**Exercise objective**: Say how many lines in the records contain the string "cursor". Nothing but the number should be given.

[Detected change data]
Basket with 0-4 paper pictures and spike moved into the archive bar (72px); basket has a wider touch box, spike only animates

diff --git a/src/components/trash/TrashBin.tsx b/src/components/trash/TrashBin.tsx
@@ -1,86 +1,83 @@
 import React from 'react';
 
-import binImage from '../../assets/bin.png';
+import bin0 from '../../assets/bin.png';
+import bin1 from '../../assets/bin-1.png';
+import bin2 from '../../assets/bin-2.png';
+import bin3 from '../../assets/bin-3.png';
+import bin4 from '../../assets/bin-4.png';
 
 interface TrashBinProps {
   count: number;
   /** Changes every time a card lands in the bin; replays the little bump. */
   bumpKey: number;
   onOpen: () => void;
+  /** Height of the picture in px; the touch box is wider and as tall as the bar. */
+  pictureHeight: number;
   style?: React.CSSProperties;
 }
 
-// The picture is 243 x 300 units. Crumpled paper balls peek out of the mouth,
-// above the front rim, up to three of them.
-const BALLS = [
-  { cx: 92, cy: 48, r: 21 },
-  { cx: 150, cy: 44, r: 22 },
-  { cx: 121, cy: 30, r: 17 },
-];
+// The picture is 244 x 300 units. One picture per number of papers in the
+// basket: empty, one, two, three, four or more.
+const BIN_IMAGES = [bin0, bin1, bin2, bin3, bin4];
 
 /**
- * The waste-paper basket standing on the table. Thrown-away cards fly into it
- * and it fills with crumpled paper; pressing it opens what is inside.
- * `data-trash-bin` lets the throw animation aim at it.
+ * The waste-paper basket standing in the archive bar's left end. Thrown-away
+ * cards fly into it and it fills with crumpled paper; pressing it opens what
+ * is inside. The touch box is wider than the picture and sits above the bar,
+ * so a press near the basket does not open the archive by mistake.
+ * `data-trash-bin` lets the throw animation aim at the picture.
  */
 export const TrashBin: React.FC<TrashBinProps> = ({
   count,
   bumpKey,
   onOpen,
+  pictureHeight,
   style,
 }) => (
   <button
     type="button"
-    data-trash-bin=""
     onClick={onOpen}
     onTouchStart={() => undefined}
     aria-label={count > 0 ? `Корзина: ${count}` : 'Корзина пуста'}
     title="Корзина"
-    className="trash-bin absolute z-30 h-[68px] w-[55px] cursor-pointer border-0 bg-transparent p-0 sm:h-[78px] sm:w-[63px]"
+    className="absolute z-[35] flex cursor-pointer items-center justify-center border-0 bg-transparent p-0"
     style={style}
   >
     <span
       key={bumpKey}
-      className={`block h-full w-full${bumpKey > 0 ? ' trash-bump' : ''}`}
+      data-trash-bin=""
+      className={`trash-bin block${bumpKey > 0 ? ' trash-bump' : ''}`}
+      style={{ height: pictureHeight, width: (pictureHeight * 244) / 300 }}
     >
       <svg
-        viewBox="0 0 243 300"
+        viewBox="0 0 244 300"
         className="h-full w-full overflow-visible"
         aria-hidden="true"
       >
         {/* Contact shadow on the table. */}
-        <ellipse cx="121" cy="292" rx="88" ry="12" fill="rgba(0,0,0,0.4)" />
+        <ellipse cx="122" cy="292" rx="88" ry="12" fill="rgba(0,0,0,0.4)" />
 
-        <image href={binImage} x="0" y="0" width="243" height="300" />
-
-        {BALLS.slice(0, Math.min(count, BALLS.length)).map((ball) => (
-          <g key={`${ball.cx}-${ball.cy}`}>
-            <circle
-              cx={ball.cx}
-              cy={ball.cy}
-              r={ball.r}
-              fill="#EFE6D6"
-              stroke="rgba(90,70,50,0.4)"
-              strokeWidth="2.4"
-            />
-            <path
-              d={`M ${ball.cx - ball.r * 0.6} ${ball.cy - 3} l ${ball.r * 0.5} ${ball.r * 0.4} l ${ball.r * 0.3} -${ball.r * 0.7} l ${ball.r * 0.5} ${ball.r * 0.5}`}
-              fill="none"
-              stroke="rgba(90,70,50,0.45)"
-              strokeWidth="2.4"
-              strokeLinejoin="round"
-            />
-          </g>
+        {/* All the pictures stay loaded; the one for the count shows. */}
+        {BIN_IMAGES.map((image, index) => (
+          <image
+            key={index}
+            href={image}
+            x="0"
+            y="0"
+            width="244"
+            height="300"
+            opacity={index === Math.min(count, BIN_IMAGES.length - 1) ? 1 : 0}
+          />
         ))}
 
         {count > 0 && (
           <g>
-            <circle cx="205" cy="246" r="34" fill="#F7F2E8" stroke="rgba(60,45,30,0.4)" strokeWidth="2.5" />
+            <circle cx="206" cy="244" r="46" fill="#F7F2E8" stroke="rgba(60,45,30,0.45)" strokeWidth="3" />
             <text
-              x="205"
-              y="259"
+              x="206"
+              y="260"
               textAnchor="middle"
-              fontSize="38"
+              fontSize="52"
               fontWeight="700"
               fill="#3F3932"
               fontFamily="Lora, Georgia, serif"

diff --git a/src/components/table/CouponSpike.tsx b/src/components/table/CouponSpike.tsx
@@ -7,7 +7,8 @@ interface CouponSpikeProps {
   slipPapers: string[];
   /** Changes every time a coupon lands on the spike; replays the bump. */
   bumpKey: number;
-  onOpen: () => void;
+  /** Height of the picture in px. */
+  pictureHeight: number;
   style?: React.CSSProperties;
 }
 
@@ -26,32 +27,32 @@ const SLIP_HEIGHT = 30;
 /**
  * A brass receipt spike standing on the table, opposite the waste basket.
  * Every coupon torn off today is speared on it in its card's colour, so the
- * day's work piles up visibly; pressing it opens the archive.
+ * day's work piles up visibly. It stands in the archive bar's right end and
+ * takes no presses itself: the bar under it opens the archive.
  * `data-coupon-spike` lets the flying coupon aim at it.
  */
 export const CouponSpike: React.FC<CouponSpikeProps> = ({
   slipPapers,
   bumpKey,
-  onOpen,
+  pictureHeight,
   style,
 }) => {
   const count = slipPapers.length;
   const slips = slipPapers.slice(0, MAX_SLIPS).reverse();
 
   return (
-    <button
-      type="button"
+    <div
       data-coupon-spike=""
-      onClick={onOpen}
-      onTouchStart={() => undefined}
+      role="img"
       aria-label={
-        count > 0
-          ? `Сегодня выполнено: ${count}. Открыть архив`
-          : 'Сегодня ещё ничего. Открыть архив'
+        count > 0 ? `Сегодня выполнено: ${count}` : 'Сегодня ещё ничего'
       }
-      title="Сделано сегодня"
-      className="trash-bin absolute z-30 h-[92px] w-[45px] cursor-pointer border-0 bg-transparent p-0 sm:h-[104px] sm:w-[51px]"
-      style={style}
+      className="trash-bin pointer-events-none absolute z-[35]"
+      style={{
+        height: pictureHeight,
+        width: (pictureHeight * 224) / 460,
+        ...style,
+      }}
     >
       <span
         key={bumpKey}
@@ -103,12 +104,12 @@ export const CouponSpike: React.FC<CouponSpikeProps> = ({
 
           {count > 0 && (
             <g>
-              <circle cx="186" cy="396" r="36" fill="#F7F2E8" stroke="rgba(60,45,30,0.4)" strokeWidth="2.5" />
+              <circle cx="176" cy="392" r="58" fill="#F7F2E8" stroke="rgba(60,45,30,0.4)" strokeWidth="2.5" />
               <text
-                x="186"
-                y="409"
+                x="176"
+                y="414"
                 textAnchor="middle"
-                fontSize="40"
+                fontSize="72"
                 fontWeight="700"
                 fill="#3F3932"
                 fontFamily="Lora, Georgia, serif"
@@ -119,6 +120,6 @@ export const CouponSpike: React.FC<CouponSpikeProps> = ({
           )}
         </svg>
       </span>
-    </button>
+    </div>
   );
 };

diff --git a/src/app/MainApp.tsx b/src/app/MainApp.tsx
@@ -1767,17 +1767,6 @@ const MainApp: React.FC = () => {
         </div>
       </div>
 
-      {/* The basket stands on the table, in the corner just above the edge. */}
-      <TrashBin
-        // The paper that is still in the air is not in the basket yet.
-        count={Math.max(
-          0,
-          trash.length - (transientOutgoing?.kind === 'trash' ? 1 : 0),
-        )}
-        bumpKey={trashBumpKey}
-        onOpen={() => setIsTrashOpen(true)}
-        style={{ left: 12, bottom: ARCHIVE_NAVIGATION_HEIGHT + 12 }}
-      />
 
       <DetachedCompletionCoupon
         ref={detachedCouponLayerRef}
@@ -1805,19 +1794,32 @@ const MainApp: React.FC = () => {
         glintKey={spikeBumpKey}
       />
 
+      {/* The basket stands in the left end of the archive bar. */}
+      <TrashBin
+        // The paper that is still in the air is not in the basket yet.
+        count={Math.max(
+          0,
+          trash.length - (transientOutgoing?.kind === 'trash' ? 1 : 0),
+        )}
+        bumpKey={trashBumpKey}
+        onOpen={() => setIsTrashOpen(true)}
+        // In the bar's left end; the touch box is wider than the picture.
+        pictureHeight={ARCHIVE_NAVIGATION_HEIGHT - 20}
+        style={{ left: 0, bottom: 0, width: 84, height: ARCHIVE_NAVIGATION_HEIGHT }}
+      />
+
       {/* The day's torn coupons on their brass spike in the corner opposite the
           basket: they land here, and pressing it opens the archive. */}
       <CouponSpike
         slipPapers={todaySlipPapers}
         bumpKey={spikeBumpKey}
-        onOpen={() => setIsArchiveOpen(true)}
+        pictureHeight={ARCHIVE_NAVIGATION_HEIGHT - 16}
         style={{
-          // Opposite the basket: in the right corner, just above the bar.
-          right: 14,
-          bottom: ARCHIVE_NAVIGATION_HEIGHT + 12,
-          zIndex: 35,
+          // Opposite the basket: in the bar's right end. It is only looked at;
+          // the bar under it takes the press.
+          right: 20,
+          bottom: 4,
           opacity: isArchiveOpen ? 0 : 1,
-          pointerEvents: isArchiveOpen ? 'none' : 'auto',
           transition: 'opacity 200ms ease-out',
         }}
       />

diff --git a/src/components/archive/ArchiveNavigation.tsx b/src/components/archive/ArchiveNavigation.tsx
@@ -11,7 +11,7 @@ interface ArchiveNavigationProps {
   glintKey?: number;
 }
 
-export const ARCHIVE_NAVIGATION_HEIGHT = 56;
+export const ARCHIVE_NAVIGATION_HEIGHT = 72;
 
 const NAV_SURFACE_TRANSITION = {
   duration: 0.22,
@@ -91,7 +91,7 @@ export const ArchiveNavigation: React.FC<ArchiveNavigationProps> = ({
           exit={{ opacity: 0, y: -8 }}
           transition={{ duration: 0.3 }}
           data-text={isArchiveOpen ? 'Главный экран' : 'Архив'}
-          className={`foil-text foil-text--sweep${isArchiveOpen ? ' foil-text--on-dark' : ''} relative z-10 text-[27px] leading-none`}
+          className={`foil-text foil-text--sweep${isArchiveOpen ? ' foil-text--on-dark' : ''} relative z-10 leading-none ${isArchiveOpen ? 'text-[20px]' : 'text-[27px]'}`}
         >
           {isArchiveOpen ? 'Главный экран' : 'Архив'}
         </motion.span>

**Output for this task**: 3